For many years the weakfish, a dining delicacy and, despite its soft mouth, a popular game fish, was one of the common prizes caught off the Northeastern coast of the U.S. Suddenly, in the mid-1950s, the species virtually disappeared, and some scientists, who believed its major nursery grounds to be in the North Carolina sounds, blamed the wipeout on commercial trawlers off the Carolina coast that scoop up thousands of pounds of fish—trash and otherwise—to sell to the cat-food industry.

This past summer, however, despite the continued trawling, weakfish mysteriously reappeared off New Jersey and New York. (Many new-generation fishermen, unfamiliar with the species, threw them back.) Scientists, now recognizing the importance of a separate Northern-based population, set to work to learn why it had surfaced again. One theory now holds that the weakfish had been all but killed off not by the trawling operations but by rising pollution, and that the few survivors had developed into a hardier strain that was more resistant.

Whatever the reason for the return of the weakfish, the question may be largely academic. A substantial percentage of the weakfish caught this summer had fin rot, which apparently spreads in direct proportion to the increase in water pollution.

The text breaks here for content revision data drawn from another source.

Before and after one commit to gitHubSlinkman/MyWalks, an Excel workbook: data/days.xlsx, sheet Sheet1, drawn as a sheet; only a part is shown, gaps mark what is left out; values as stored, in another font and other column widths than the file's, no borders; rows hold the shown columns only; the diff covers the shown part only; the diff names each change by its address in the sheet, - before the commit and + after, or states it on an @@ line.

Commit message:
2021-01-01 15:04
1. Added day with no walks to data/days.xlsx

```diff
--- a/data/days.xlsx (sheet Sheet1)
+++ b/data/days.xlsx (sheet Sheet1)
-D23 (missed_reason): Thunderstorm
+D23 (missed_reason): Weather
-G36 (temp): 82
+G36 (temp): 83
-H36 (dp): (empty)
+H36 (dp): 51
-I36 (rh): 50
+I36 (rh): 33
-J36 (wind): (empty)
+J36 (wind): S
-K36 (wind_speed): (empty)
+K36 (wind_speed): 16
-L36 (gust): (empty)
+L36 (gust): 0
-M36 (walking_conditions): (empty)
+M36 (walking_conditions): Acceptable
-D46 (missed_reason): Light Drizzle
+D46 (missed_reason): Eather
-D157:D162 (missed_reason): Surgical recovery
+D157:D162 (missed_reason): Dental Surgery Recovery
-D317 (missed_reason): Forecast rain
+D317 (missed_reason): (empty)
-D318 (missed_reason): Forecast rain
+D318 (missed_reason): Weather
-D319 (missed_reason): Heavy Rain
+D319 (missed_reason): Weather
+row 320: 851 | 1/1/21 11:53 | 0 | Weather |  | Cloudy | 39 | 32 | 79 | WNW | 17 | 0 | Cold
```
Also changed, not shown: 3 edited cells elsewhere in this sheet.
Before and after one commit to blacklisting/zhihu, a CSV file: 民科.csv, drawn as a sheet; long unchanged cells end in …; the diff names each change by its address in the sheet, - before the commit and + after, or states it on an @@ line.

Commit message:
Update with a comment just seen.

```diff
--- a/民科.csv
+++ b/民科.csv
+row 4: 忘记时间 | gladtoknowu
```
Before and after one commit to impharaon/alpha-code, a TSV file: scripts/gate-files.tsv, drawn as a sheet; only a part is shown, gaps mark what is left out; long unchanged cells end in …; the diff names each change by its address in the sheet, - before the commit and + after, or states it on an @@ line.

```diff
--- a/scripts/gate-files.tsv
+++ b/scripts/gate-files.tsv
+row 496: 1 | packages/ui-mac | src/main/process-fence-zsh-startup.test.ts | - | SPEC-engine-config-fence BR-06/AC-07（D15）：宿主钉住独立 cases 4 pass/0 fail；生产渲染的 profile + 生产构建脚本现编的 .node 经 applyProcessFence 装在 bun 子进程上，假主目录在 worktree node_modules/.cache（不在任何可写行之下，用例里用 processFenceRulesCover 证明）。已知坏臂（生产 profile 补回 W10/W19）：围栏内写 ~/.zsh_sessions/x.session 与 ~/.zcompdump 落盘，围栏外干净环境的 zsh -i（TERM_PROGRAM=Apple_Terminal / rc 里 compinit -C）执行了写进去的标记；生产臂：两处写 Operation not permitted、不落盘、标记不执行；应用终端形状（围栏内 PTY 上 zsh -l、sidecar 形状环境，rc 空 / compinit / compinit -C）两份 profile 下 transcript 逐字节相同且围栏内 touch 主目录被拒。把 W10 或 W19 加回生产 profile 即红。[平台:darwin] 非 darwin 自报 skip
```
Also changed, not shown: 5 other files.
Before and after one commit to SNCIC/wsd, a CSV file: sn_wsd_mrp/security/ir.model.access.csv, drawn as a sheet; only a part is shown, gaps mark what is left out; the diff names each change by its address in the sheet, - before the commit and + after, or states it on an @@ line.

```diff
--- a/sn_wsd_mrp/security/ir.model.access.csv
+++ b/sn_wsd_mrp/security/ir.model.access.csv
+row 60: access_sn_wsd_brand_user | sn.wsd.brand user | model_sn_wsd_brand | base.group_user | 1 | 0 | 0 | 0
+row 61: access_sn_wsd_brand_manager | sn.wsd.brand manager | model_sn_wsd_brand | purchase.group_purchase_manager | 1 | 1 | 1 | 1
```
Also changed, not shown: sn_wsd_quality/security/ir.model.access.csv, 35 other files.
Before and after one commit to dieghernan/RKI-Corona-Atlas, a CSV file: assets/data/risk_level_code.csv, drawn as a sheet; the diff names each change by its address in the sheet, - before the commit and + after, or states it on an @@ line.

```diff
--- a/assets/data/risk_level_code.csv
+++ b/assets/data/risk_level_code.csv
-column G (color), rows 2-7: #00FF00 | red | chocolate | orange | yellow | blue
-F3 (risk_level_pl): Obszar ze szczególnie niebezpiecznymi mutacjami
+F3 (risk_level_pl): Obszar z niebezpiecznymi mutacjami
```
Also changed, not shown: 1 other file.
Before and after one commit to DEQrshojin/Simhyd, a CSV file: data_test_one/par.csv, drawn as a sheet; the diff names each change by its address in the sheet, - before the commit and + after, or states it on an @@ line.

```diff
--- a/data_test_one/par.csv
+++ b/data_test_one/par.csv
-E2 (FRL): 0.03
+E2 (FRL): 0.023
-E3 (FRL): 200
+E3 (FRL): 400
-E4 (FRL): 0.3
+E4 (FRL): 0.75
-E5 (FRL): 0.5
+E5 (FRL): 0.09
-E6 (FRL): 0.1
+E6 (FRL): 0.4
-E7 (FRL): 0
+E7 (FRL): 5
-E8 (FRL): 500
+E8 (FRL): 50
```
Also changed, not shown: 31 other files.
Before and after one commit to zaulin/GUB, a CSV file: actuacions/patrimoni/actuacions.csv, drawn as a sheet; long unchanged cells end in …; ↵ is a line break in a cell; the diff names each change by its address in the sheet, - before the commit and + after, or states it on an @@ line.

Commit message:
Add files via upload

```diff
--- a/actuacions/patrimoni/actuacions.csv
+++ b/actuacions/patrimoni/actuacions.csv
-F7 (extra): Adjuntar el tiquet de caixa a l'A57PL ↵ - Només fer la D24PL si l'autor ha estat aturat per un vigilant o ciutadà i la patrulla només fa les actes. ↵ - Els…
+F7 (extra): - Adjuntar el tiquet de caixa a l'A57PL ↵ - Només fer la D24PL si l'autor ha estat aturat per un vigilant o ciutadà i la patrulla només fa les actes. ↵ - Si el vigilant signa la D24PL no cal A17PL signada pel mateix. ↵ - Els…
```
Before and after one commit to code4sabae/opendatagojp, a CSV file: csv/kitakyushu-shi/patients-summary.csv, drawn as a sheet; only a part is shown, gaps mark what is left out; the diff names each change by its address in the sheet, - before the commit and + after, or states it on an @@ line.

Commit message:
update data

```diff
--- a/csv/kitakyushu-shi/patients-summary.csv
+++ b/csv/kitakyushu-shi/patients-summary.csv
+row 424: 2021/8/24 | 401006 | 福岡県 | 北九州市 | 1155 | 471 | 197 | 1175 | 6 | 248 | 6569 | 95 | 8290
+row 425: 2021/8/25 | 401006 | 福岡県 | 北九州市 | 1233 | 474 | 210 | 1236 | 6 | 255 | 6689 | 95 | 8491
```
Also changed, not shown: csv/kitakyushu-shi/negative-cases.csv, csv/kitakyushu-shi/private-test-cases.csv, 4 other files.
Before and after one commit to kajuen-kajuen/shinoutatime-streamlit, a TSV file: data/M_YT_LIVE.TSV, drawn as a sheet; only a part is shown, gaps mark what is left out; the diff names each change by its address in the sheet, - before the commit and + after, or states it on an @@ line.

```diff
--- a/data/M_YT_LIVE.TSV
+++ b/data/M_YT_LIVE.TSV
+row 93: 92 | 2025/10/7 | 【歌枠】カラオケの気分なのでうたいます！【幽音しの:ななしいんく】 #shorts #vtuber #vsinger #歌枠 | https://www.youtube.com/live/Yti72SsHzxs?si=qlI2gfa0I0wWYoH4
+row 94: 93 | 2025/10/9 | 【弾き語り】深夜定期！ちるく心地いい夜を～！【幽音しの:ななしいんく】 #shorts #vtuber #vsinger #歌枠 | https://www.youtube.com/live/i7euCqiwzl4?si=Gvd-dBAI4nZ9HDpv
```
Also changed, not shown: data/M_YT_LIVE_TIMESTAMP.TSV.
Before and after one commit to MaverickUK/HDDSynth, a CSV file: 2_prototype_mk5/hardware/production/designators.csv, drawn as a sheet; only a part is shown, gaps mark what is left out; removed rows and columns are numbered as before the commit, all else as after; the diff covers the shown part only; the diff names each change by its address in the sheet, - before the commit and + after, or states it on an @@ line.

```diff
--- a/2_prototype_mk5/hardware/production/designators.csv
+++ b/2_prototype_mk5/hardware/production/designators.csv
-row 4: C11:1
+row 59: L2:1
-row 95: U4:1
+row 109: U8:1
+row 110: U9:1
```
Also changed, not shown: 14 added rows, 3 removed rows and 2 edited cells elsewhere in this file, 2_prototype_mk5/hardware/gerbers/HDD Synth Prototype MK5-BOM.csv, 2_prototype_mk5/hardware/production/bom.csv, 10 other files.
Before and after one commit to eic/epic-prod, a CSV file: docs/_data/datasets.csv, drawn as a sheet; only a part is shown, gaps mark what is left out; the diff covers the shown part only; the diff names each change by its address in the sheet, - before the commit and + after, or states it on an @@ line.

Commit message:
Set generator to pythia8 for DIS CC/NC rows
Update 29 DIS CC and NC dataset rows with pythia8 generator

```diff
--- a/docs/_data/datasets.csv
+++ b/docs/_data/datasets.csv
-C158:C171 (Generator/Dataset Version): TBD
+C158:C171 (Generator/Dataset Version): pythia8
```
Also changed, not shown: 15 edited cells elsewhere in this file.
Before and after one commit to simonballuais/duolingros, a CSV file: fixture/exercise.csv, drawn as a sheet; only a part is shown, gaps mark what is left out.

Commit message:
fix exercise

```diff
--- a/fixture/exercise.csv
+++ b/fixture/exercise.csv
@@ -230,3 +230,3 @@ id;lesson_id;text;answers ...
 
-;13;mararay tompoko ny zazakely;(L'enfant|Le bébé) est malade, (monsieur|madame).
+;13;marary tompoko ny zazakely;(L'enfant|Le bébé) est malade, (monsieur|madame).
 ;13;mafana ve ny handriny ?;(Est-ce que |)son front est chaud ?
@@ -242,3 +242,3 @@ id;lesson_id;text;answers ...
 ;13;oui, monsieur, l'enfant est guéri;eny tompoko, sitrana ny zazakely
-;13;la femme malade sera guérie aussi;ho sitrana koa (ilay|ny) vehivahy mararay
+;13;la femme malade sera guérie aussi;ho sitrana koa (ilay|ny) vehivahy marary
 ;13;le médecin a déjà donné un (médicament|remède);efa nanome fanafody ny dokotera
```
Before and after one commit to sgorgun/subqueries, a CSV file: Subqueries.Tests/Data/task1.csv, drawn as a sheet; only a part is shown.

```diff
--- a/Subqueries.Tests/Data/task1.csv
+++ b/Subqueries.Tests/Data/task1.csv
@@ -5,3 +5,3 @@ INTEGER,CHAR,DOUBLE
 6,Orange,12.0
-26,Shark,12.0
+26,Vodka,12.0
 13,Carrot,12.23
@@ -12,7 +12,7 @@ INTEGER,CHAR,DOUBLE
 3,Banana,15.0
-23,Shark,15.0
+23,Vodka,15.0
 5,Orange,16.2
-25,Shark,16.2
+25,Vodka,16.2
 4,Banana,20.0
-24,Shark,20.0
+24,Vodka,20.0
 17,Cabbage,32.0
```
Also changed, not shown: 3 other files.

The disease deters growth and migration, and eventually the fins drop off and the fish dies.

Will there be weakfish in 1970? Not even ichthyologists will venture a guess.


Jim Coleman, who was co-captain of Arkansas' football team in 1919, was a guest at homecoming this year and marveled at the coaches who flourish in such great numbers around modern-day teams. "In 1919," Coleman noted, "we traveled with 15 players. A large squad was 18. Nowadays they have more coaches than we had players."

Coleman's comment was not hyperbole. Including graduate assistants, Arkansas has 21 men on its coaching staff.



•George Andrie, Dallas Cowboy end, noting that inspirational talks by former Cowboys Tommy McDonald and Jerry Rhome lifted the Cleveland Browns to an emotional peak for the last two Dallas games: "This ought to teach us one thing: if we ever trade any more ballplayers, we sure don't want to send any silver-tongued orators."

•Weeb Ewbank, New York Jet coach, resorting to Stengelese when explaining why Joe Namath missed a practice: "I wouldn't say that Joe has a sore arm, per se, but his arm is kind of sore."

•James Shepard, Massachusetts game director, after closing the hunting season for bears because some of the bears were getting drunk on the juice of wild apples fermenting in their stomachs: "It wouldn't be very sporting to shoot them in this condition."